You feel like four hours fit into an hour run time. You portray the perspective of a monstrous psychopath and glorify his decisions. You show lackluster characters that make moronic decisions and have no redeemable characteristics. You have two characters that, despite the awful people you fictionalize, are cast aside our at the end commit murder. You are complicated. Hello, you.

If it’s not apparent, I didn’t love Netflix’s “You” like most of their viewers, and my friends seem to have enjoyed the show. I am going to try and give my piece on the topic, and present my views. No spoilers in this review, so if you haven’t watched the show, do what you will with my review. My goal is not to convince you that “You” is utter trash and shouldn’t be viewed. I believe that the show does provide insight into a killer stalker, a viewpoint not often portrayed. “You” should be talked about on the topics of abusive relationships and possibly victim-blaming.
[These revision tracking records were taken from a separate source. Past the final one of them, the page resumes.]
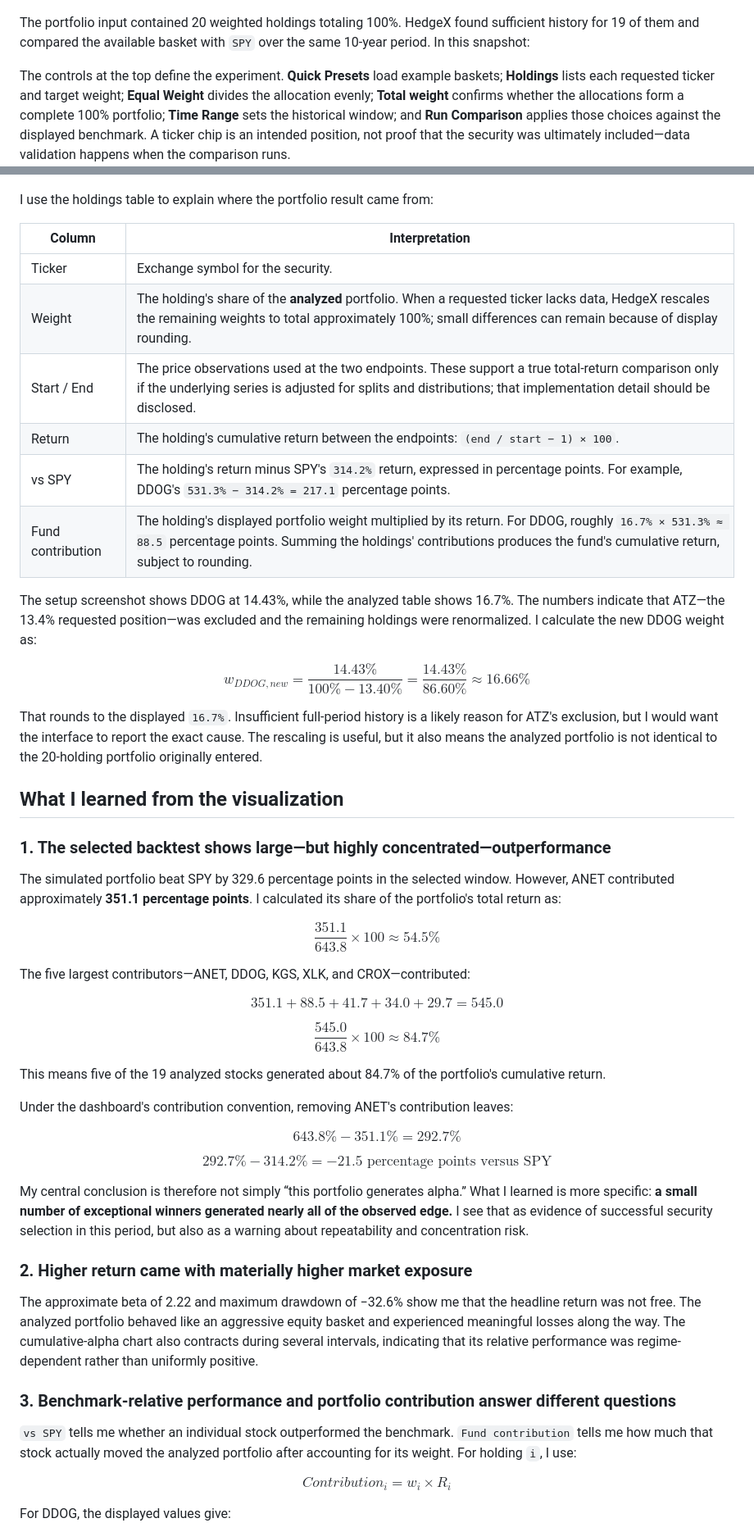
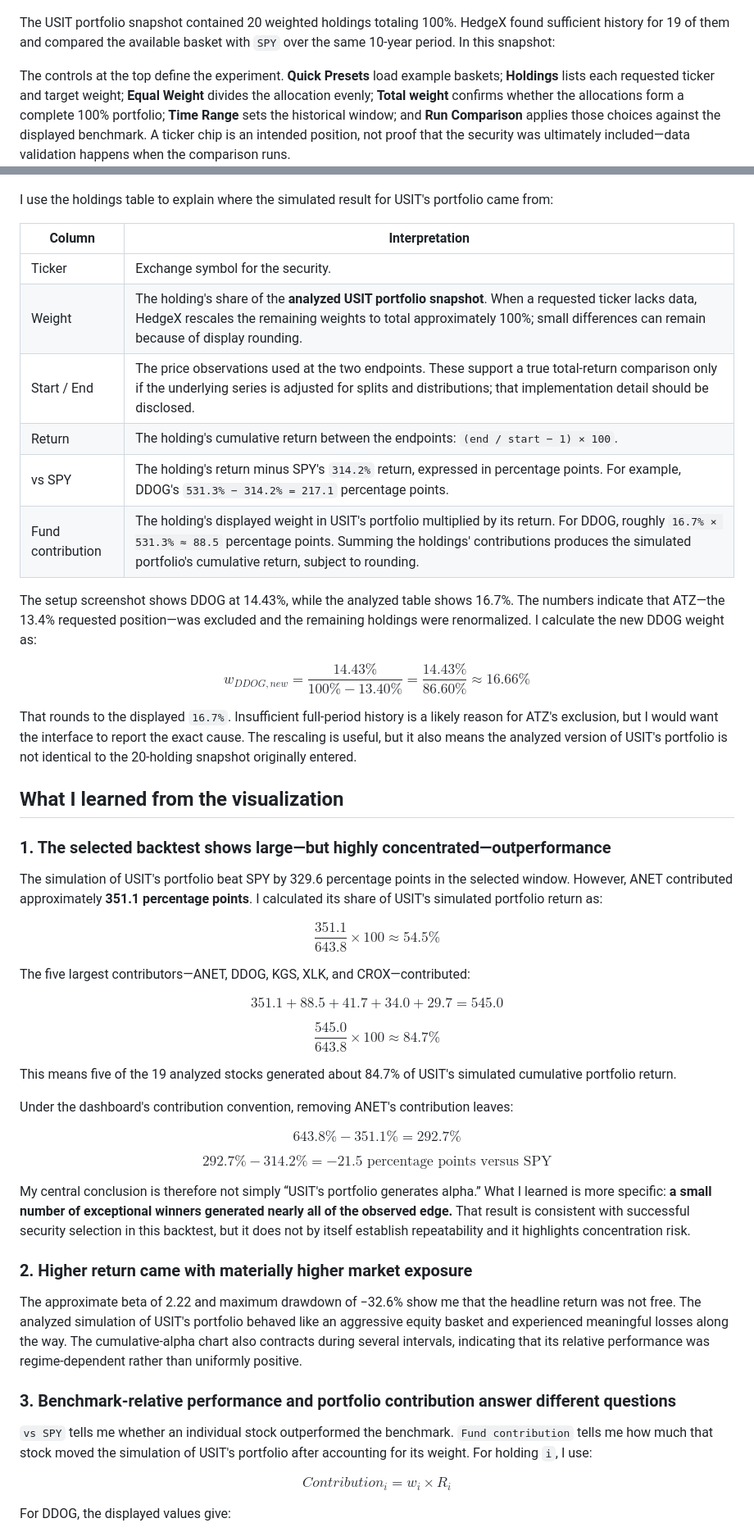
Before and after one commit to TanishC4444/Hedgex, a Markdown page: PORTFOLIO_ANALYSIS.md, 2 parts joined by grey strips. Shown at 82% size. Rendered like a GitHub page.

Commit message:
docs: identify portfolio as USIT's

```diff
--- a/PORTFOLIO_ANALYSIS.md
+++ b/PORTFOLIO_ANALYSIS.md
@@ -8,7 +8,7 @@ I used HedgeX to study the portfolio shown in these screenshots. My goal was to
 
 ![HedgeX fund builder and performance summary](docs/assets/hedgex-fund-overview.png)
 
-The portfolio input contained 20 weighted holdings totaling 100%. HedgeX found sufficient history for 19 of them and compared the available basket with `SPY` over the same 10-year period. In this snapshot:
+The USIT portfolio snapshot contained 20 weighted holdings totaling 100%. HedgeX found sufficient history for 19 of them and compared the available basket with `SPY` over the same 10-year period. In this snapshot:
 
 The controls at the top define the experiment. **Quick Presets** load example baskets; **Holdings** lists each requested ticker and target weight; **Equal Weight** divides the allocation evenly; **Total weight** confirms whether the allocations form a complete 100% portfolio; **Time Range** sets the historical window; and **Run Comparison** applies those choices against the displayed benchmark. A ticker chip is an intended position, not proof that the security was ultimately included—data validation happens when the comparison runs.
 
@@ -99,16 +99,16 @@ A beta of `2.22` means the fitted relationship is roughly `2.22%` of fund moveme
 
 ![HedgeX cumulative alpha chart and holdings breakdown](docs/assets/hedgex-holdings-breakdown.png)
 
-I use the holdings table to explain where the portfolio result came from:
+I use the holdings table to explain where the simulated result for USIT's portfolio came from:
 
 | Column | Interpretation |
 |---|---|
 | Ticker | Exchange symbol for the security. |
-| Weight | The holding's share of the **analyzed** portfolio. When a requested ticker lacks data, HedgeX rescales the remaining weights to total approximately 100%; small differences can remain because of display rounding. |
+| Weight | The holding's share of the **analyzed USIT portfolio snapshot**. When a requested ticker lacks data, HedgeX rescales the remaining weights to total approximately 100%; small differences can remain because of display rounding. |
 | Start / End | The price observations used at the two endpoints. These support a true total-return comparison only if the underlying series is adjusted for splits and distributions; that implementation detail should be disclosed. |
 | Return | The holding's cumulative return between the endpoints: `(end / start − 1) × 100`. |
 | vs SPY | The holding's return minus SPY's `314.2%` return, expressed in percentage points. For example, DDOG's `531.3% − 314.2% = 217.1` percentage points. |
-| Fund contribution | The holding's displayed portfolio weight multiplied by its return. For DDOG, roughly `16.7% × 531.3% ≈ 88.5` percentage points. Summing the holdings' contributions produces the fund's cumulative return, subject to rounding. |
+| Fund contribution | The holding's displayed weight in USIT's portfolio multiplied by its return. For DDOG, roughly `16.7% × 531.3% ≈ 88.5` percentage points. Summing the holdings' contributions produces the simulated portfolio's cumulative return, subject to rounding. |
 
 The setup screenshot shows DDOG at 14.43%, while the analyzed table shows 16.7%. The numbers indicate that ATZ—the 13.4% requested position—was excluded and the remaining holdings were renormalized. I calculate the new DDOG weight as:
 
@@ -118,13 +118,13 @@ w_{DDOG,new} = \frac{14.43\%}{100\% - 13.40\%}
 \approx 16.66\%
 $$
 
-That rounds to the displayed `16.7%`. Insufficient full-period history is a likely reason for ATZ's exclusion, but I would want the interface to report the exact cause. The rescaling is useful, but it also means the analyzed portfolio is not identical to the 20-holding portfolio originally entered.
+That rounds to the displayed `16.7%`. Insufficient full-period history is a likely reason for ATZ's exclusion, but I would want the interface to report the exact cause. The rescaling is useful, but it also means the analyzed version of USIT's portfolio is not identical to the 20-holding snapshot originally entered.
 
 ## What I learned from the visualization
 
 ### 1. The selected backtest shows large—but highly concentrated—outperformance
 
-The simulated portfolio beat SPY by 329.6 percentage points in the selected window. However, ANET contributed approximately **351.1 percentage points**. I calculated its share of the portfolio's total return as:
+The simulation of USIT's portfolio beat SPY by 329.6 percentage points in the selected window. However, ANET contributed approximately **351.1 percentage points**. I calculated its share of USIT's simulated portfolio return as:
 
 $$
 \frac{351.1}{643.8} \times 100 \approx 54.5\%
@@ -140,7 +140,7 @@ $$
 \frac{545.0}{643.8} \times 100 \approx 84.7\%
 $$
 
-This means five of the 19 analyzed stocks generated about 84.7% of the portfolio's cumulative return.
+This means five of the 19 analyzed stocks generated about 84.7% of USIT's simulated cumulative portfolio return.
 
 Under the dashboard's contribution convention, removing ANET's contribution leaves:
 
@@ -152,15 +152,15 @@ $$
 292.7\% - 314.2\% = -21.5\text{ percentage points versus SPY}
 $$
 
-My central conclusion is therefore not simply “this portfolio generates alpha.” What I learned is more specific: **a small number of exceptional winners generated nearly all of the observed edge.** I see that as evidence of successful security selection in this period, but also as a warning about repeatability and concentration risk.
+My central conclusion is therefore not simply “USIT's portfolio generates alpha.” What I learned is more specific: **a small number of exceptional winners generated nearly all of the observed edge.** That result is consistent with successful security selection in this backtest, but it does not by itself establish repeatability and it highlights concentration risk.
 
 ### 2. Higher return came with materially higher market exposure
 
-The approximate beta of 2.22 and maximum drawdown of −32.6% show me that the headline return was not free. The analyzed portfolio behaved like an aggressive equity basket and experienced meaningful losses along the way. The cumulative-alpha chart also contracts during several intervals, indicating that its relative performance was regime-dependent rather than uniformly positive.
+The approximate beta of 2.22 and maximum drawdown of −32.6% show me that the headline return was not free. The analyzed simulation of USIT's portfolio behaved like an aggressive equity basket and experienced meaningful losses along the way. The cumulative-alpha chart also contracts during several intervals, indicating that its relative performance was regime-dependent rather than uniformly positive.
 
 ### 3. Benchmark-relative performance and portfolio contribution answer different questions
 
-`vs SPY` tells me whether an individual stock outperformed the benchmark. `Fund contribution` tells me how much that stock actually moved the analyzed portfolio after accounting for its weight. For holding `i`, I use:
+`vs SPY` tells me whether an individual stock outperformed the benchmark. `Fund contribution` tells me how much that stock moved the simulation of USIT's portfolio after accounting for its weight. For holding `i`, I use:
 
 $$
 Contribution_i = w_i \times R_i
```
Also changed, not shown: other parts of PORTFOLIO_ANALYSIS.md (+9 -9 lines).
“You” follows series protagonist Joe, and his journey through life and his pursuit of love interest Guinevere Beck in the first season of the show. Beck is the “you” of this season. Joe opens up with his inner dialogue, as he provides his worldly insight into his New York neighborhood and job. Joe is obsessed with Beck and vehemently pursues her. He stalks her. He lies and manipulates his way into Beck’s life, and kills whomever he views in the way of their prophetic love.
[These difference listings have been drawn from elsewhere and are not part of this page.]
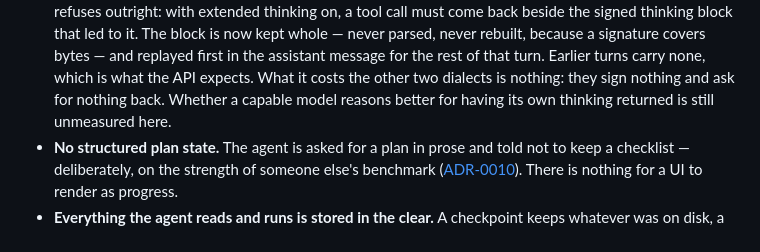
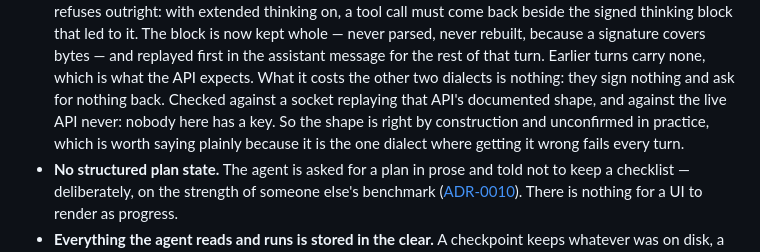
Before and after one commit to ASlava12/rook, a Markdown page: README.md, the part around the change. Drawn GitHub-style.

```diff
--- a/README.md
+++ b/README.md
@@ -766,8 +766,10 @@ lose people's trust:
   covers bytes — and replayed first in the assistant message for the rest of that
   turn. Earlier turns carry none, which is what the API expects. What it costs
   the other two dialects is nothing: they sign nothing and ask for nothing back.
-  Whether a capable model reasons better for having its own thinking returned is
-  still unmeasured here.
+  Checked against a socket replaying that API's documented shape, and against
+  the live API never: nobody here has a key. So the shape is right by
+  construction and unconfirmed in practice, which is worth saying plainly
+  because it is the one dialect where getting it wrong fails every turn.
 - **No structured plan state.** The agent is asked for a plan in prose and told
   not to keep a checklist — deliberately, on the strength of someone else's
   benchmark ([ADR-0010](docs/adr/0010-no-todo-tool.md)). There is nothing for a
```
Also changed, not shown: docs/roadmap.md (+15 -0 lines).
In my time watching the show at home with my girlfriend, we both had differing opinions on the show. She loved the show but agreed that the characters were awful. Both characteristically and in their writing. The decisions that characters make in the show are very, in a way, crazy, with Joe being the most “sympathetic” at times. The serial killer psycho is the most sympathetic. That says something, while you have a show like AMC’s “Breaking Bad” which portrays a similar villain as the protagonist. However, Walter White is never a sympathetic character. At first, he is, but not long after his cancer diagnosis, White starts killing, lying, creating, and selling drugs in the “name of his family.” His motives are understandable at first. Joe’s motives aren’t.

With all of my negative thoughts, the show does have it’s brilliant moments. There are moments of great suspense and tension. Not to mention the show flaunts some seriously good acting and cinematography, but the writing doesn’t do it any favors. Maybe it’s intentional? Are we supposed to despise most of the characters in the show? While Beck is the victim in all of this, she does some pretty awful things. Without getting into spoilers, we find out that Beck isn’t the perfect girl that Joe has built her up to be in his mind. Perhaps this is the show’s way of making us feel uneasy about blaming Beck for some of the things that happen to her. No one deserves to be stalked or have horrible things happen to them.
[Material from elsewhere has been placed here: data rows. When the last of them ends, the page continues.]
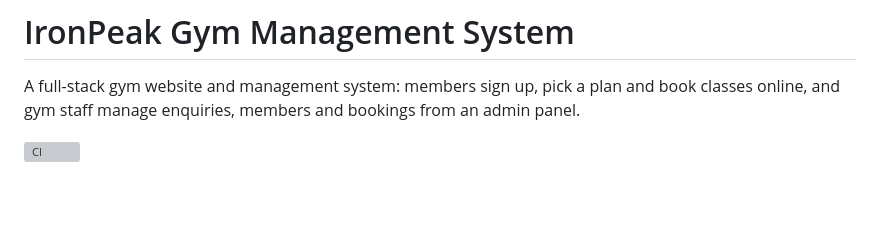
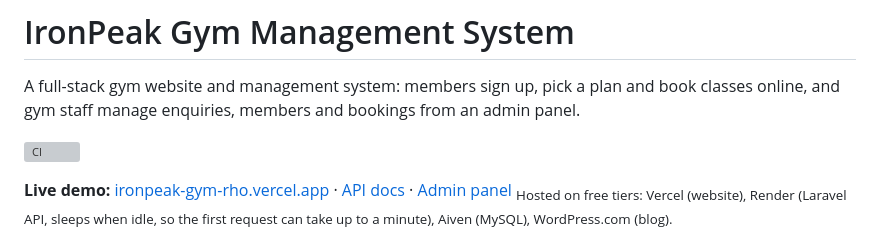
Before and after one commit to NovasHorizon/ironpeak-gym-management-system, a Markdown page: README.md, the part around the change. Drawn GitHub-style; blank space fills up the shorter version; grey boxes are pictures that could not be loaded.

Commit message:
README: add live demo links
Co-Authored-By: Claude Opus 5.5 <noreply@anthropic.com>

```diff
--- a/README.md
+++ b/README.md
@@ -3,6 +3,9 @@
 A full-stack gym website and management system: members sign up, pick a plan and book classes online, and gym staff manage enquiries, members and bookings from an admin panel.
 
 ![CI](https://github.com/NovasHorizon/ironpeak-gym-management-system/actions/workflows/ci.yml/badge.svg)
+
+**Live demo:** [ironpeak-gym-rho.vercel.app](https://ironpeak-gym-rho.vercel.app) · [API docs](https://ironpeak-api-iyok.onrender.com/docs) · [Admin panel](https://ironpeak-api-iyok.onrender.com/admin)
+<sub>Hosted on free tiers: Vercel (website), Render (Laravel API, sleeps when idle, so the first request can take up to a minute), Aiven (MySQL), WordPress.com (blog).</sub>
 
 ![Home page](docs/screenshots/home.jpg)
 
```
This topic could be the conversation piece of the show overall. I had this talk with my girlfriend after discussing this idea with her. I feel bad for Beck. I feel bad for initially blaming her for some of the things that happen in the show. Beck isn’t at fault for the actions and decisions of those around her. I think this show uses Beck to bring up the topic of victim-blaming. If that’s the case, then bravo. In that light, I hope the show continues to shed light on similar issues, but maybe give writing a little more polish.